Problem to work on = Skip the pictures. Repeat everything else in the records word for word.

Record excerpts =
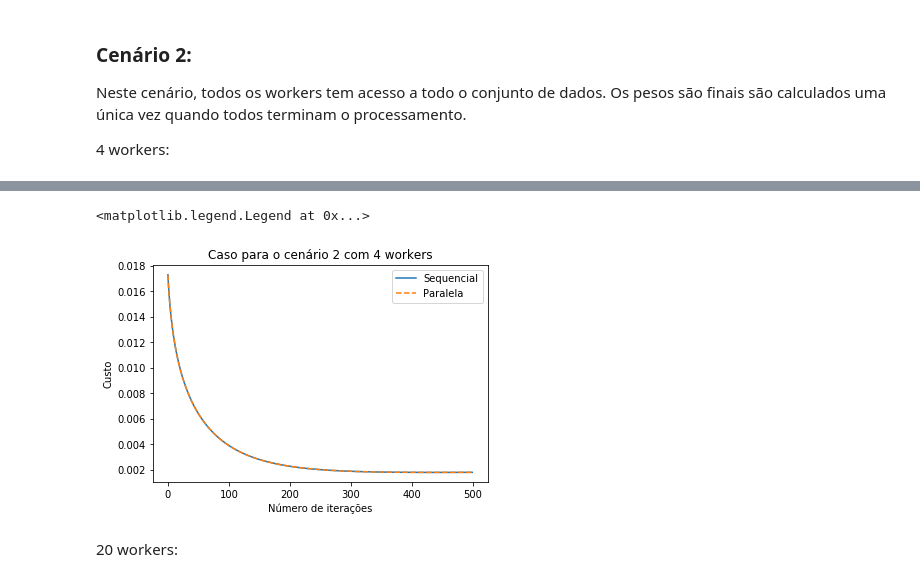
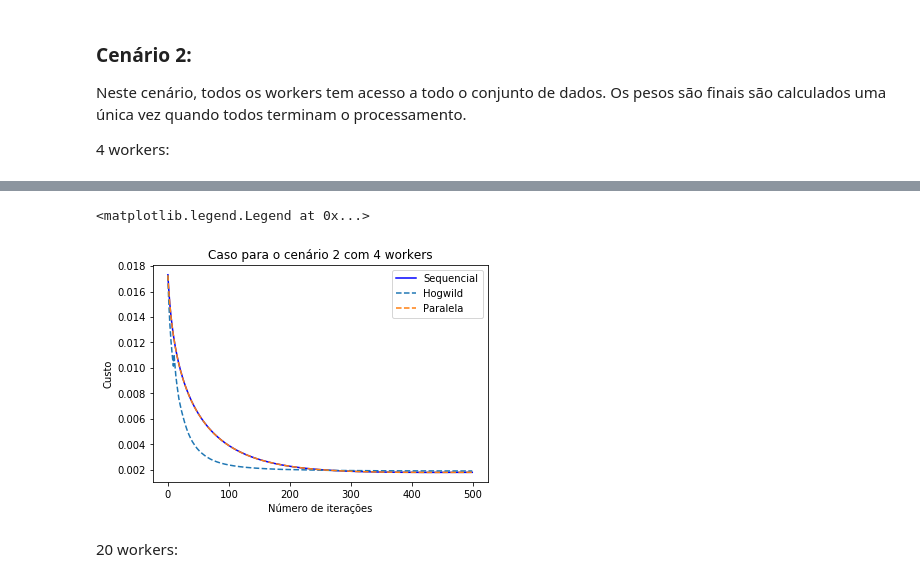
Before and after one commit to jcolares/gdp, a Jupyter notebook: GDParalelo.ipynb, the cells around one changed output, grey strips where cells are left out. Drawn from its saved outputs; the diff is of its cells as text; code cells hidden in the pictures.

```diff
--- a/GDParalelo.ipynb
+++ b/GDParalelo.ipynb
@@ -154,13 +164,14 @@ Wall time: 406 ms
 # %%
-plt.plot(range(len(costs_4)), costs_4)
+plt.plot(range(len(costs_4)), costs_4,color='b')
+plt.plot(range(len(costs_hog)), costs_hog,'--')
 plt.plot(range(len(costs_4_c2)), costs_4_c2,'--')
 plt.ylabel("Custo")
 plt.xlabel("Número de iterações")
 plt.title(f"Caso para o cenário 2 com {n_jobs} workers")
-plt.legend(('Sequencial', 'Paralela'),loc='upper right')
+plt.legend(('Sequencial','Hogwild', 'Paralela'),loc='upper right')
 # %% [output]
 <matplotlib.legend.Legend at 0x...>
-[figure, old version]
+[figure, new version]
 # %% [markdown]
 20 workers:
 # %%
```
Also changed, not shown: parts of 22 cells of this notebook, 1 other file.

Task response =
Before and after one commit to jcolares/gdp, a Jupyter notebook: GDParalelo.ipynb, the cells around one changed output, grey strips where cells are left out. Drawn from its saved outputs; the diff is of its cells as text; code cells hidden in the pictures.

```diff
--- a/GDParalelo.ipynb
+++ b/GDParalelo.ipynb
@@ -154,13 +164,14 @@ Wall time: 406 ms
 # %%
-plt.plot(range(len(costs_4)), costs_4)
+plt.plot(range(len(costs_4)), costs_4,color='b')
+plt.plot(range(len(costs_hog)), costs_hog,'--')
 plt.plot(range(len(costs_4_c2)), costs_4_c2,'--')
 plt.ylabel("Custo")
 plt.xlabel("Número de iterações")
 plt.title(f"Caso para o cenário 2 com {n_jobs} workers")
-plt.legend(('Sequencial', 'Paralela'),loc='upper right')
+plt.legend(('Sequencial','Hogwild', 'Paralela'),loc='upper right')
 # %% [output]
 <matplotlib.legend.Legend at 0x...>
-[figure, old version]
+[figure, new version]
 # %% [markdown]
 20 workers:
 # %%
```
Also changed, not shown: parts of 22 cells of this notebook, 1 other file.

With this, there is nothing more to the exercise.